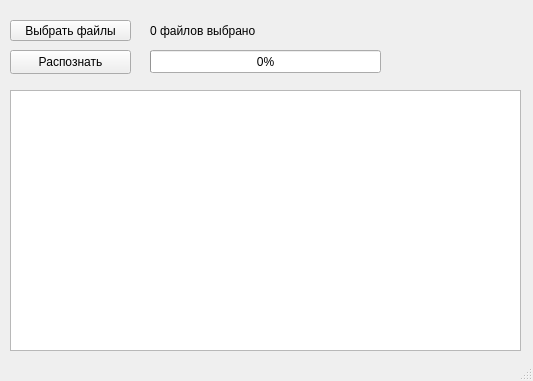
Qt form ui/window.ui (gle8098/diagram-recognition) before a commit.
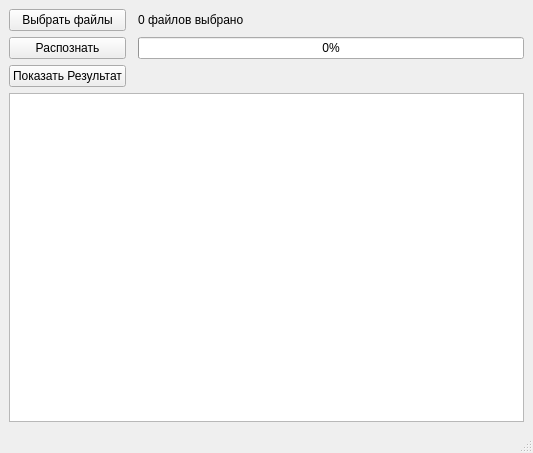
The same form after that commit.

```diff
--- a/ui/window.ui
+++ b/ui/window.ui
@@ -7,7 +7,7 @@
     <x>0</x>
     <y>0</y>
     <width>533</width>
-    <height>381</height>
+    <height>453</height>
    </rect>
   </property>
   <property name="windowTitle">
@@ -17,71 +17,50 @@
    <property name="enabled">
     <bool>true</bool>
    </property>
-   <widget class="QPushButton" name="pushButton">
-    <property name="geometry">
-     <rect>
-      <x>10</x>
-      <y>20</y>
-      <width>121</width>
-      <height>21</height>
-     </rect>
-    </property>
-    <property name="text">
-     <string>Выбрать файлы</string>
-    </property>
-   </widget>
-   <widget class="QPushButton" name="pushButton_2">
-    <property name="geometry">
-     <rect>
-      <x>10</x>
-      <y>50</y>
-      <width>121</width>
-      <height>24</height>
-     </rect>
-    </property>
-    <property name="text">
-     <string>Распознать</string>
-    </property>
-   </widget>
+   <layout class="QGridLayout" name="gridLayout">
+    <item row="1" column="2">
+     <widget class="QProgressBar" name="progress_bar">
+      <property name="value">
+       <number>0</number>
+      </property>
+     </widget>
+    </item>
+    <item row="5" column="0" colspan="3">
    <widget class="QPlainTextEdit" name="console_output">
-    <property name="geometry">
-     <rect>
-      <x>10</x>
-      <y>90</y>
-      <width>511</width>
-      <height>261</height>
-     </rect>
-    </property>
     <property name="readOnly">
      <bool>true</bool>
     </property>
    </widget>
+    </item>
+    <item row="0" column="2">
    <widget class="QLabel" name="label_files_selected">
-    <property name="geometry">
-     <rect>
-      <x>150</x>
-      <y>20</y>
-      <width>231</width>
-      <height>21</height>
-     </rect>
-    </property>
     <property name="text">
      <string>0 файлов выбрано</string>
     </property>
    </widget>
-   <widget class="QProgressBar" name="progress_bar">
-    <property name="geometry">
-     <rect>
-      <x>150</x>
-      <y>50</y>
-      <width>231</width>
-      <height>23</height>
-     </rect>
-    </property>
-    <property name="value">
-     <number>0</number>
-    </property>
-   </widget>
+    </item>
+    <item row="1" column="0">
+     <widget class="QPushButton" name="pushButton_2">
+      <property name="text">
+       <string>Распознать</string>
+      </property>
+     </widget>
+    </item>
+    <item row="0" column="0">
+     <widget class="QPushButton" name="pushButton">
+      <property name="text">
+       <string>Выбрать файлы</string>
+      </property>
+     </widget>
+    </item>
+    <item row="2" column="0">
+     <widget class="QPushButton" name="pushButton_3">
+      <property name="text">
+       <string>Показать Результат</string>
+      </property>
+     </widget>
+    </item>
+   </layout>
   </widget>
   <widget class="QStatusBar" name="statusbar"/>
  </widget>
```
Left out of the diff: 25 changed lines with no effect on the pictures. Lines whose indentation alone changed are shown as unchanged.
########
→ **WORK TO BE COMPLETED**: Leave the pictures out, and print every line of the listing exactly as written.

→ **TASK OUTPUT**:
Qt form ui/window.ui (gle8098/diagram-recognition) before a commit.
The same form after that commit.

```diff
--- a/ui/window.ui
+++ b/ui/window.ui
@@ -7,7 +7,7 @@
     <x>0</x>
     <y>0</y>
     <width>533</width>
-    <height>381</height>
+    <height>453</height>
    </rect>
   </property>
   <property name="windowTitle">
@@ -17,71 +17,50 @@
    <property name="enabled">
     <bool>true</bool>
    </property>
-   <widget class="QPushButton" name="pushButton">
-    <property name="geometry">
-     <rect>
-      <x>10</x>
-      <y>20</y>
-      <width>121</width>
-      <height>21</height>
-     </rect>
-    </property>
-    <property name="text">
-     <string>Выбрать файлы</string>
-    </property>
-   </widget>
-   <widget class="QPushButton" name="pushButton_2">
-    <property name="geometry">
-     <rect>
-      <x>10</x>
-      <y>50</y>
-      <width>121</width>
-      <height>24</height>
-     </rect>
-    </property>
-    <property name="text">
-     <string>Распознать</string>
-    </property>
-   </widget>
+   <layout class="QGridLayout" name="gridLayout">
+    <item row="1" column="2">
+     <widget class="QProgressBar" name="progress_bar">
+      <property name="value">
+       <number>0</number>
+      </property>
+     </widget>
+    </item>
+    <item row="5" column="0" colspan="3">
    <widget class="QPlainTextEdit" name="console_output">
-    <property name="geometry">
-     <rect>
-      <x>10</x>
-      <y>90</y>
-      <width>511</width>
-      <height>261</height>
-     </rect>
-    </property>
     <property name="readOnly">
      <bool>true</bool>
     </property>
    </widget>
+    </item>
+    <item row="0" column="2">
    <widget class="QLabel" name="label_files_selected">
-    <property name="geometry">
-     <rect>
-      <x>150</x>
-      <y>20</y>
-      <width>231</width>
-      <height>21</height>
-     </rect>
-    </property>
     <property name="text">
      <string>0 файлов выбрано</string>
     </property>
    </widget>
-   <widget class="QProgressBar" name="progress_bar">
-    <property name="geometry">
-     <rect>
-      <x>150</x>
-      <y>50</y>
-      <width>231</width>
-      <height>23</height>
-     </rect>
-    </property>
-    <property name="value">
-     <number>0</number>
-    </property>
-   </widget>
+    </item>
+    <item row="1" column="0">
+     <widget class="QPushButton" name="pushButton_2">
+      <property name="text">
+       <string>Распознать</string>
+      </property>
+     </widget>
+    </item>
+    <item row="0" column="0">
+     <widget class="QPushButton" name="pushButton">
+      <property name="text">
+       <string>Выбрать файлы</string>
+      </property>
+     </widget>
+    </item>
+    <item row="2" column="0">
+     <widget class="QPushButton" name="pushButton_3">
+      <property name="text">
+       <string>Показать Результат</string>
+      </property>
+     </widget>
+    </item>
+   </layout>
   </widget>
   <widget class="QStatusBar" name="statusbar"/>
  </widget>
```
Left out of the diff: 25 changed lines with no effect on the pictures. Lines whose indentation alone changed are shown as unchanged.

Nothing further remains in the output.